Victoria is easily the nation’s most indebted state and also has the lowest credit rating.

Its prognosis is also the poorest of Australia’s states, with Victoria’s debt projected to balloon to $247.2 billion by 2027, compared with just $55.2 billion in 2019:

Soaring state government debt

Victoria’s ballooning budget deficit is built on waste.


Victoria’s “Big Build” infrastructure projects continue to be delivered over-time and over-budget.

For example, Victoria’s North-East Link was estimated to cost $15.8 billion but is now expected to cost $26 billion.

Victorian Premier Jacinta Allan’s silly decision to sign the first major contract for the $200 billion Suburban Rail Loop (SRL), against the explicit advice of infrastructure experts, will only exacerbate Victoria’s debt problem.

Then their is Victoria’s wasteful spending on bureaucrats, especially at the executive level.


Victoria’s public service ballooned by 59% in terms of numbers in the past 15 years, well in excess of the state’s population, which grew by 29% over the same period:

Growth in the public sector

Source: AFR

Victoria’s public service wage bill also ballooned by 152% over the same period, which was by far the largest increase in the nation:

Growth in public sector wage bill

Source: AFR

A new report from the Victorian Auditor-General reveals that the state government blew $589 million on the Commonwealth Games “with no discernible benefit”, which was cancelled last year.

“The government relied on DJSIR’s (the Department of Jobs, Skills, Industry and Regions’) business case when it decided to host the Games and determined the budget”, the Auditor-General report said.


“The business case raised the risks associated with hosting the Games.
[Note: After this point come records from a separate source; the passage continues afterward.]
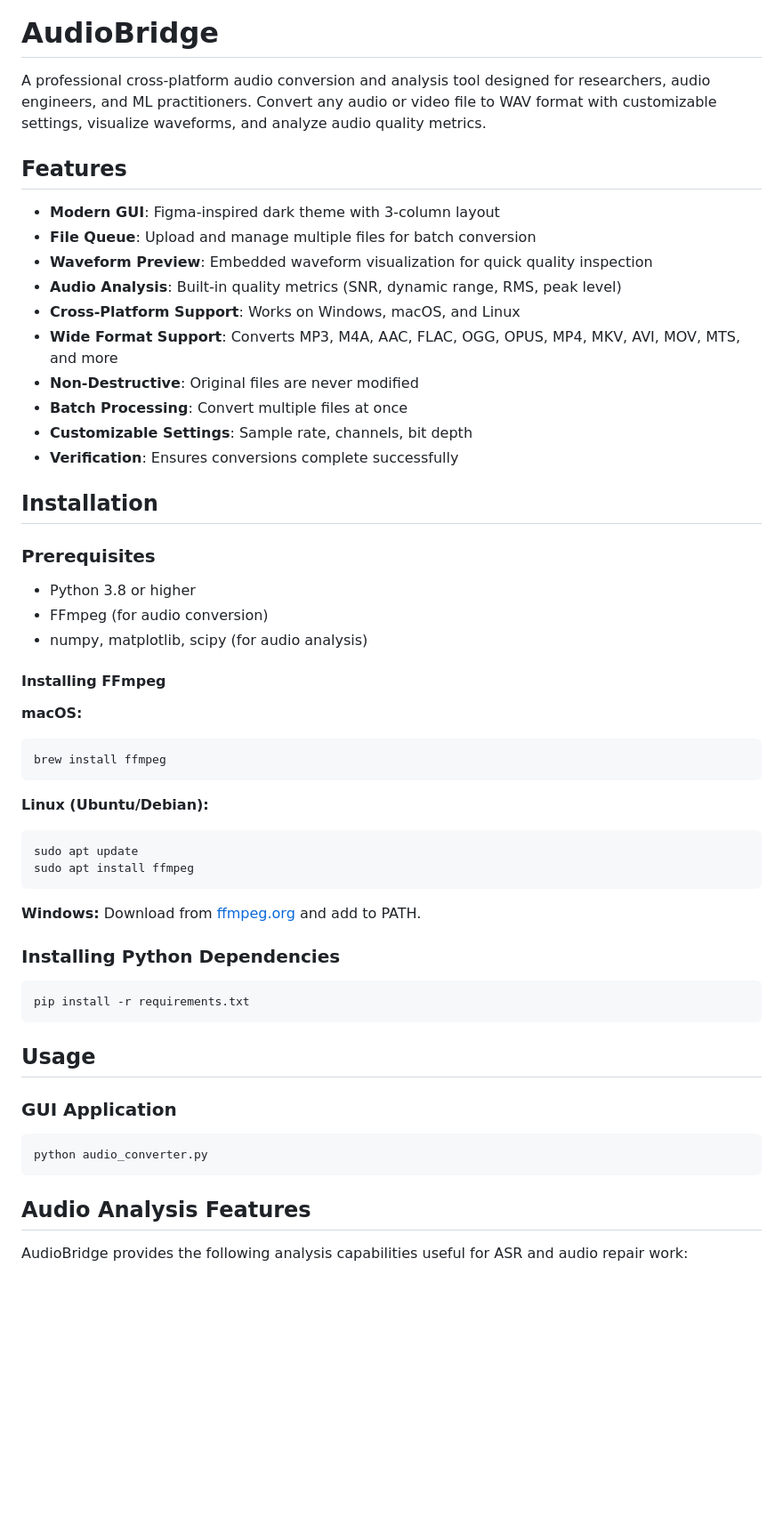
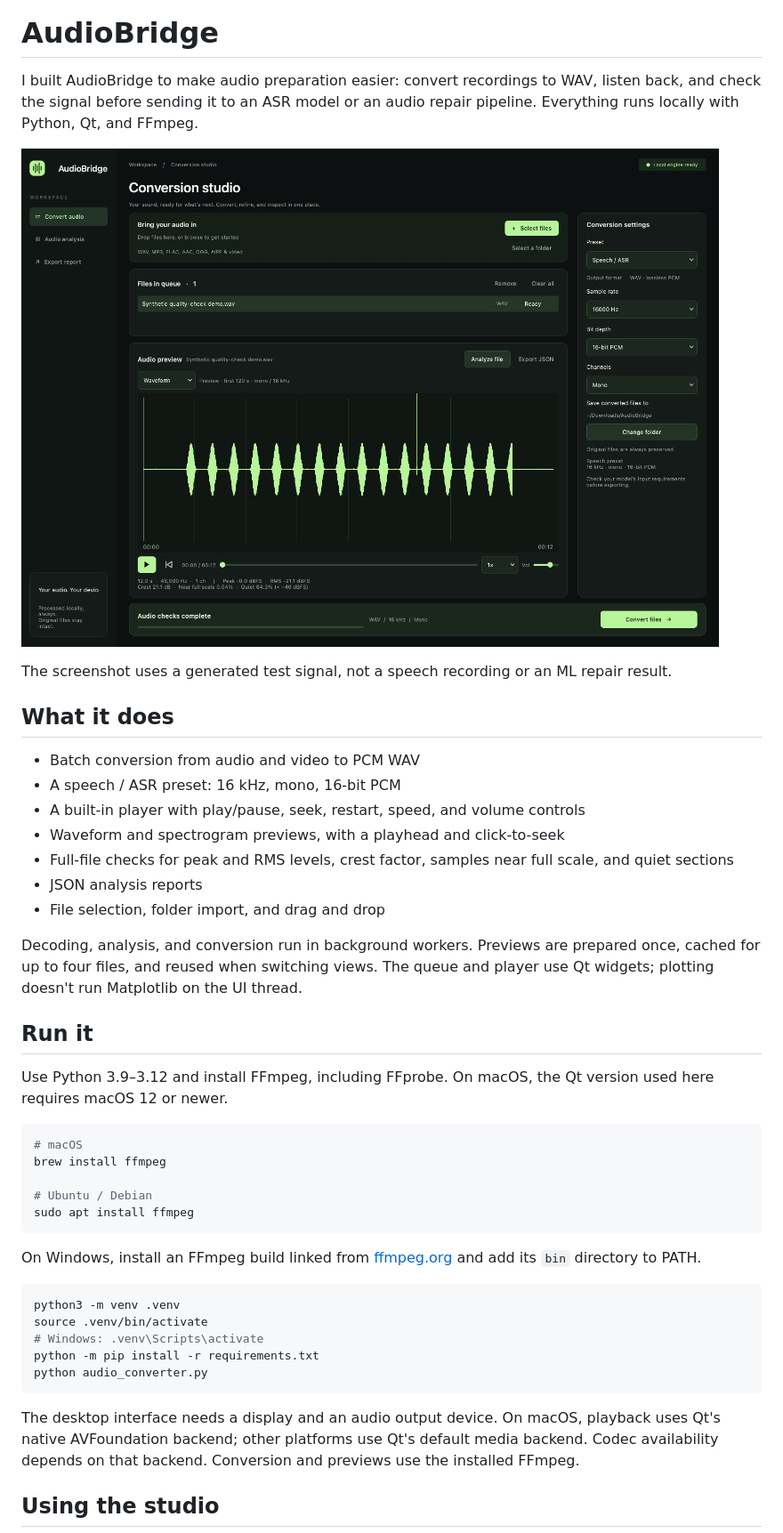
Before and after one commit to Tabish-B/AudioBridge, a Markdown page: README.md, the part around one of its changes. Shown at 89% size. Rendered like a GitHub page; pictures changed too: docs/audiobridge.png (added); blank space fills up the shorter version.

````diff
--- a/README.md
+++ b/README.md
@@ -1,59 +5,46 @@
 # AudioBridge
 
-A professional cross-platform audio conversion and analysis tool designed for researchers, audio engineers, and ML practitioners. Convert any audio or video file to WAV format with customizable settings, visualize waveforms, and analyze audio quality metrics.
+I built AudioBridge to make audio preparation easier: convert recordings to WAV, listen back, and check the signal before sending it to an ASR model or an audio repair pipeline. Everything runs locally with Python, Qt, and FFmpeg.
 
-## Features
+![AudioBridge conversion studio with a synthetic test recording](docs/audiobridge.png)
 
-- **Modern GUI**: Figma-inspired dark theme with 3-column layout
-- **File Queue**: Upload and manage multiple files for batch conversion
-- **Waveform Preview**: Embedded waveform visualization for quick quality inspection
-- **Audio Analysis**: Built-in quality metrics (SNR, dynamic range, RMS, peak level)
-- **Cross-Platform Support**: Works on Windows, macOS, and Linux
-- **Wide Format Support**: Converts MP3, M4A, AAC, FLAC, OGG, OPUS, MP4, MKV, AVI, MOV, MTS, and more
-- **Non-Destructive**: Original files are never modified
-- **Batch Processing**: Convert multiple files at once
-- **Customizable Settings**: Sample rate, channels, bit depth
-- **Verification**: Ensures conversions complete successfully
+The screenshot uses a generated test signal, not a speech recording or an ML repair result.
 
-## Installation
+## What it does
 
-### Prerequisites
+- Batch conversion from audio and video to PCM WAV
+- A speech / ASR preset: 16 kHz, mono, 16-bit PCM
+- A built-in player with play/pause, seek, restart, speed, and volume controls
+- Waveform and spectrogram previews, with a playhead and click-to-seek
+- Full-file checks for peak and RMS levels, crest factor, samples near full scale, and quiet sections
+- JSON analysis reports
+- File selection, folder import, and drag and drop
 
-- Python 3.8 or higher
-- FFmpeg (for audio conversion)
-- numpy, matplotlib, scipy (for audio analysis)
+Decoding, analysis, and conversion run in background workers. Previews are prepared once, cached for up to four files, and reused when switching views. The queue and player use Qt widgets; plotting doesn't run Matplotlib on the UI thread.
 
-#### Installing FFmpeg
+## Run it
 
-**macOS:**
+Use Python 3.9–3.12 and install FFmpeg, including FFprobe. On macOS, the Qt version used here requires macOS 12 or newer.
+
 ```bash
+# macOS
 brew install ffmpeg
-```
 
-**Linux (Ubuntu/Debian):**
-```bash
-sudo apt update
+# Ubuntu / Debian
 sudo apt install ffmpeg
 ```
 
-**Windows:**
-Download from [ffmpeg.org](https://ffmpeg.org/download.html) and add to PATH.
-
-### Installing Python Dependencies
+On Windows, install an FFmpeg build linked from [ffmpeg.org](https://ffmpeg.org/download.html) and add its `bin` directory to PATH.
 
 ```bash
-pip install -r requirements.txt
-```
-
-## Usage
-
-### GUI Application
-
-```bash
+python3 -m venv .venv
+source .venv/bin/activate
+# Windows: .venv\Scripts\activate
+python -m pip install -r requirements.txt
 python audio_converter.py
 ```
 
-## Audio Analysis Features
+The desktop interface needs a display and an audio output device. On macOS, playback uses Qt's native AVFoundation backend; other platforms use Qt's default media backend. Codec availability depends on that backend. Conversion and previews use the installed FFmpeg.
 
-AudioBridge provides the following analysis capabilities useful for ASR and audio repair work:
+## Using the studio
 
````
Also changed, not shown: other parts of README.md (+62 -54 lines), assets/audiobridge.png (added), 16 other files.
But it underestimated the costs and overstated the benefits”.

Auditor-General Andrew Greaves found DPC and DTF had “consistently raised” the issue of cost and other risks during 2022 and early 2023.

“But they did not advise government that hosting the Games might be unfeasible until June 2023”, he said.

The upside is that Victorians are going to have to pay more taxes, fees, and charges to pay off the state government’s debt, while the government also cuts back on essential services.


The rest of Australia should also be upset with Victoria, given it has been rewarded with a huge lift in its GST allocation for 2024-25:

GST allocation

The rest of Australia is also paying for the Victorian government’s waste and incompetence.

About the author
Leith van Onselen is Chief Economist at the MB Fund and MB Super. He is also a co-founder of MacroBusiness. Leith has previously worked at the Australian Treasury, Victorian Treasury and Goldman Sachs.